(Dataset items)

- Opening Delimiter -

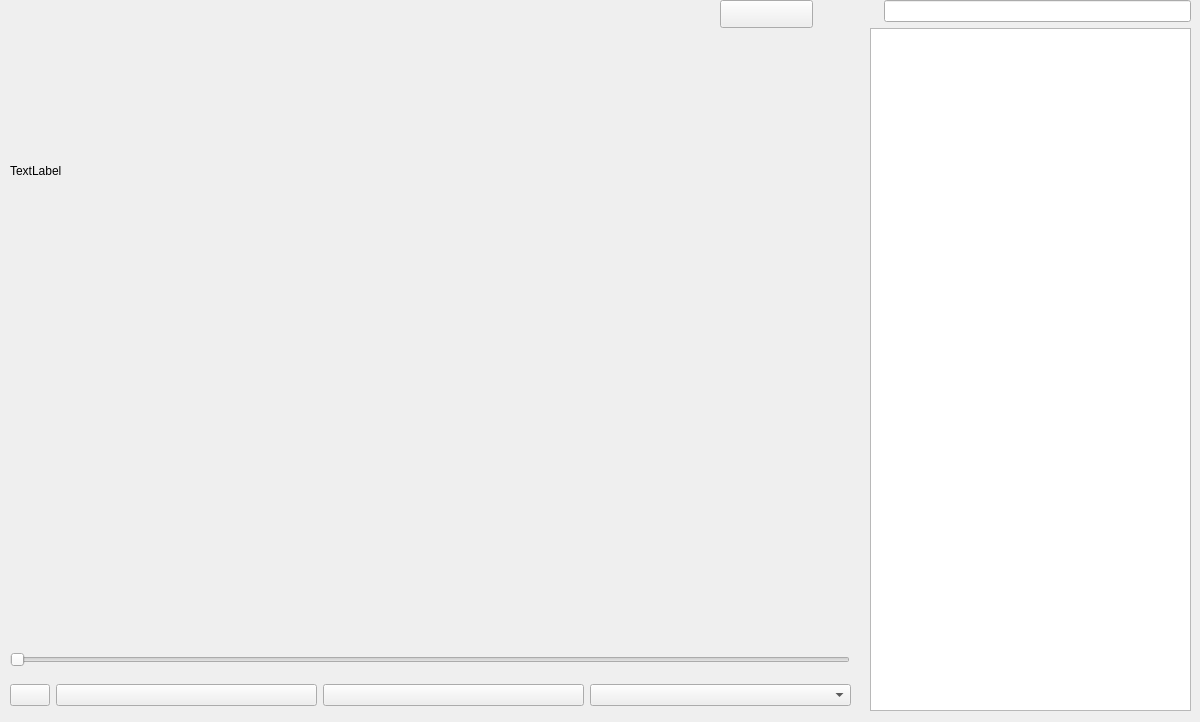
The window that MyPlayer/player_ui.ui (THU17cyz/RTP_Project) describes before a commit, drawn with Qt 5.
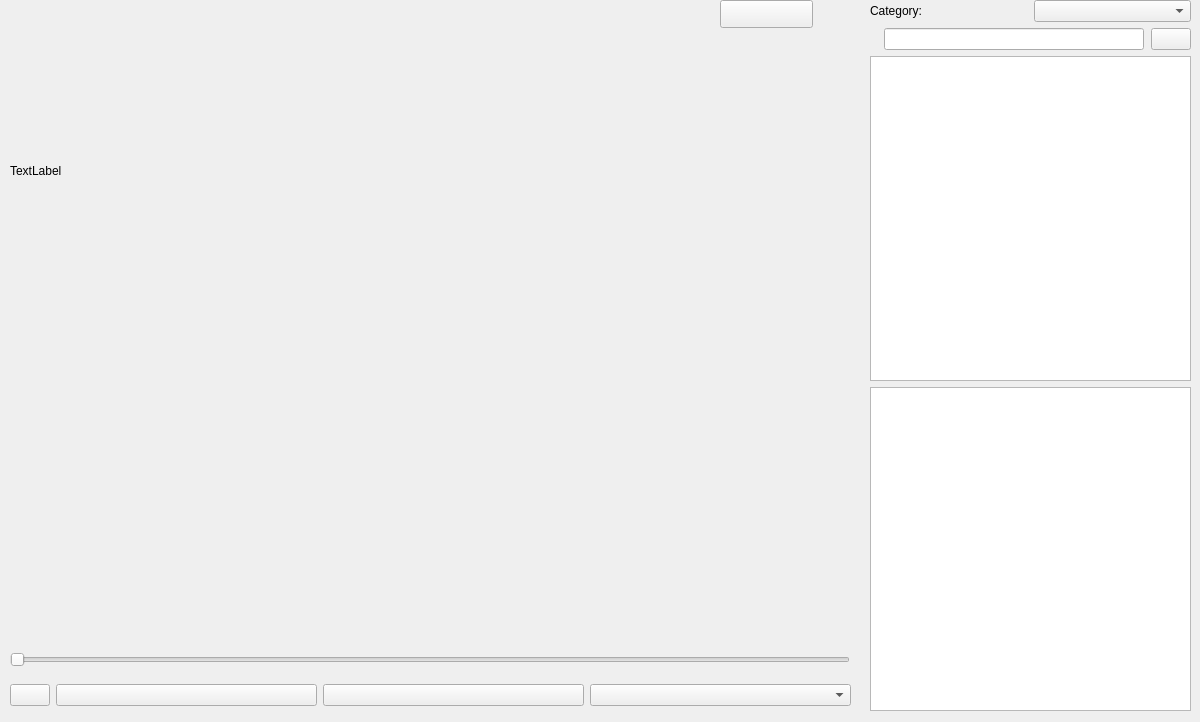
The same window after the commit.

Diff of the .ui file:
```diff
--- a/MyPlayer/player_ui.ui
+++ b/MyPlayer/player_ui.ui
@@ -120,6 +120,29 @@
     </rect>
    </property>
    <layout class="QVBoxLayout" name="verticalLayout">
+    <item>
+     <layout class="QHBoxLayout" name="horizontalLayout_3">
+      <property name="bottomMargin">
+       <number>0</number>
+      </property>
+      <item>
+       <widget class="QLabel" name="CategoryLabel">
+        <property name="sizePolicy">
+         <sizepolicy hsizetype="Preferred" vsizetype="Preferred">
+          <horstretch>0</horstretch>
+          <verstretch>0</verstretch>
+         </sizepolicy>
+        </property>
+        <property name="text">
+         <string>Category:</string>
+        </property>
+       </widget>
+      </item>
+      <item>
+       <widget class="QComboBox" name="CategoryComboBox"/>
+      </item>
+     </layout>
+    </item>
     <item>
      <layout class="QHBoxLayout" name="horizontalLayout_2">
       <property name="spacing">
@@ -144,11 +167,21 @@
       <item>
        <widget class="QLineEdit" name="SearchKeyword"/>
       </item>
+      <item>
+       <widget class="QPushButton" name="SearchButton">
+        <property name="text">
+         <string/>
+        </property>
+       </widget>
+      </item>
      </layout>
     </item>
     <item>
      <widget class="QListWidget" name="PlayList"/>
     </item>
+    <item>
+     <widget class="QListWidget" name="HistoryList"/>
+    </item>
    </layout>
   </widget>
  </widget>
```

- Closing Delimiter -

• **ASSIGNMENT**
When you copy the data, keep every line exact and drop the pictures.

• **TASK OUTPUT**
The window that MyPlayer/player_ui.ui (THU17cyz/RTP_Project) describes before a commit, drawn with Qt 5.
The same window after the commit.

Diff of the .ui file:
```diff
--- a/MyPlayer/player_ui.ui
+++ b/MyPlayer/player_ui.ui
@@ -120,6 +120,29 @@
     </rect>
    </property>
    <layout class="QVBoxLayout" name="verticalLayout">
+    <item>
+     <layout class="QHBoxLayout" name="horizontalLayout_3">
+      <property name="bottomMargin">
+       <number>0</number>
+      </property>
+      <item>
+       <widget class="QLabel" name="CategoryLabel">
+        <property name="sizePolicy">
+         <sizepolicy hsizetype="Preferred" vsizetype="Preferred">
+          <horstretch>0</horstretch>
+          <verstretch>0</verstretch>
+         </sizepolicy>
+        </property>
+        <property name="text">
+         <string>Category:</string>
+        </property>
+       </widget>
+      </item>
+      <item>
+       <widget class="QComboBox" name="CategoryComboBox"/>
+      </item>
+     </layout>
+    </item>
     <item>
      <layout class="QHBoxLayout" name="horizontalLayout_2">
       <property name="spacing">
@@ -144,11 +167,21 @@
       <item>
        <widget class="QLineEdit" name="SearchKeyword"/>
       </item>
+      <item>
+       <widget class="QPushButton" name="SearchButton">
+        <property name="text">
+         <string/>
+        </property>
+       </widget>
+      </item>
      </layout>
     </item>
     <item>
      <widget class="QListWidget" name="PlayList"/>
     </item>
+    <item>
+     <widget class="QListWidget" name="HistoryList"/>
+    </item>
    </layout>
   </widget>
  </widget>
```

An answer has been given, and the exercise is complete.